Collected by Kathleen Fallon from Patrick Fallon, Kinvara
17th May, 1938
There is not a town or a village in Ireland that has not a forge. Forges are not as numerous now as they were long ago. Hardly any person uses a horse now except country people. Long ago horses were used for every kind of work such as travelling and ploughing. With all the horses travelling long ago work was very plentiful for the smith.
There are three forges in the town of Kinvara. One is situated on the south side of Kinvara and is owned by a man named Burke. The second is situated on the north side and the man who runs it is named Griffin. The third forge is owned by a man named Connolly. It is situated in the middle of the town of Kinvara.
Burke’s forge is situated on the roadside. It is like a shed from the outside. It has one window in the front and a large door. The roof is made of galvanise. There is one fireplace in the forge. The bellows are oval shaped and there are two wooden handles on them to blow. They are made of leather. The bellows are not made locally.

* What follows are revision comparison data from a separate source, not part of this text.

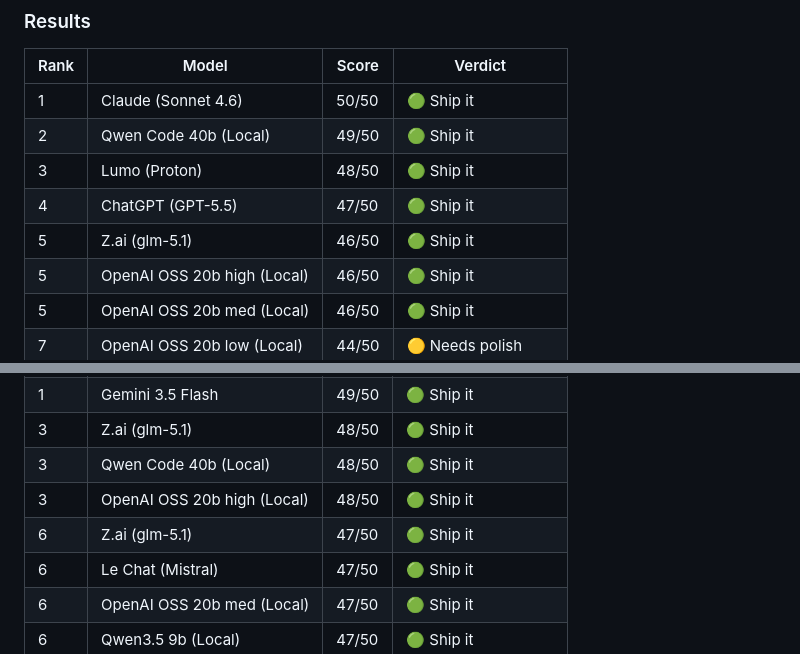
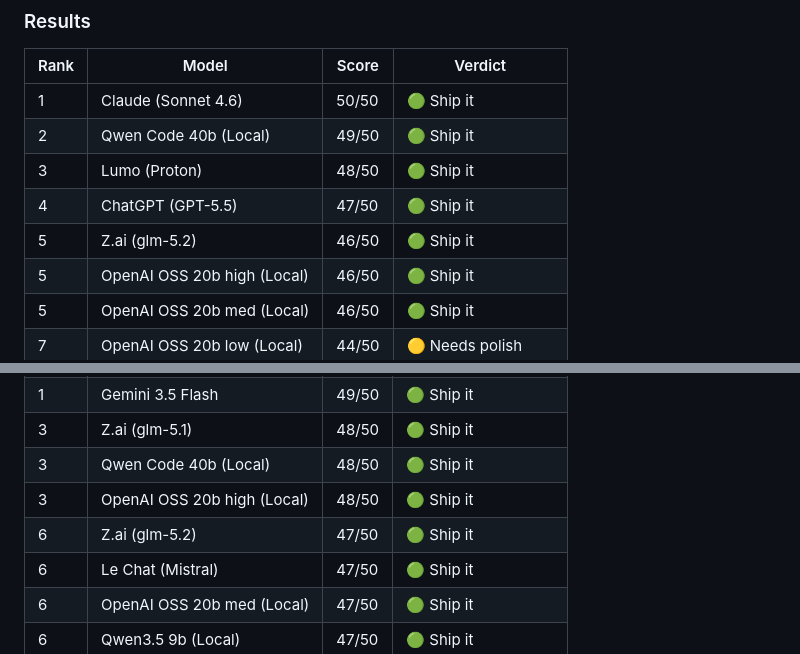
Before and after one commit to Pctest-dev/ai-single-prompt-test-, a Markdown page: README.md, 2 parts joined by grey strips. Rendered like a GitHub page.

Commit message:
Update Z.ai version from glm-5.1 to glm-5.2

```diff
--- a/README.md
+++ b/README.md
@@ -79,7 +79,7 @@ All outputs are self-contained HTML files. Just open them in a browser, no serve
 | 2 | Qwen Code 40b (Local) | 49/50 | 🟢 Ship it |
 | 3 | Lumo (Proton) | 48/50 | 🟢 Ship it |
 | 4 | ChatGPT (GPT-5.5) | 47/50 | 🟢 Ship it |
-| 5 | Z.ai (glm-5.1) | 46/50 | 🟢 Ship it |
+| 5 | Z.ai (glm-5.2) | 46/50 | 🟢 Ship it |
 | 5 | OpenAI OSS 20b high (Local) | 46/50 | 🟢 Ship it |
 | 5 | OpenAI OSS 20b med (Local) | 46/50 | 🟢 Ship it |
 | 7 | OpenAI OSS 20b low (Local) | 44/50 | 🟡 Needs polish |
@@ -117,7 +117,7 @@ Each model folder contains `test.py` with the raw output (or `test.txt` for Qwen
 | 3 | Z.ai (glm-5.1) | 48/50 | 🟢 Ship it |
 | 3 | Qwen Code 40b (Local) | 48/50 | 🟢 Ship it |
 | 3 | OpenAI OSS 20b high (Local) | 48/50 | 🟢 Ship it |
-| 6 | Z.ai (glm-5.1)  | 47/50 | 🟢 Ship it |
+| 6 | Z.ai (glm-5.2)  | 47/50 | 🟢 Ship it |
 | 6 | Le Chat (Mistral) | 47/50 | 🟢 Ship it |
 | 6 | OpenAI OSS 20b med (Local) | 47/50 | 🟢 Ship it |
 | 6 | Qwen3.5 9b (Local) | 47/50 | 🟢 Ship it |
```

When the Smith is making a horse shoe he puts a piece of iron in the file. When the iron is red he takes it out with a tongs, then he hammers it until it is the shape he wants it. It is said that whenever the sparks from the iron fly towards a person that there is money coming to that person.
The Smith makes all kinds of farm implements such as ploughs, harrows, spades, shovels and axes. When the Smith is shoeing a horse he shoes the horse outside also. When he is putting a rim round the wheel of a cart he puts it on outside the forge.
Excerpt from the National Folklore Collection, property of University College Dublin held in trust for the people of Ireland. Content was collected by children in 1937 and 1938, carefully transcribed under the supervision of their teachers and forwarded with great pride to form part of the Collection.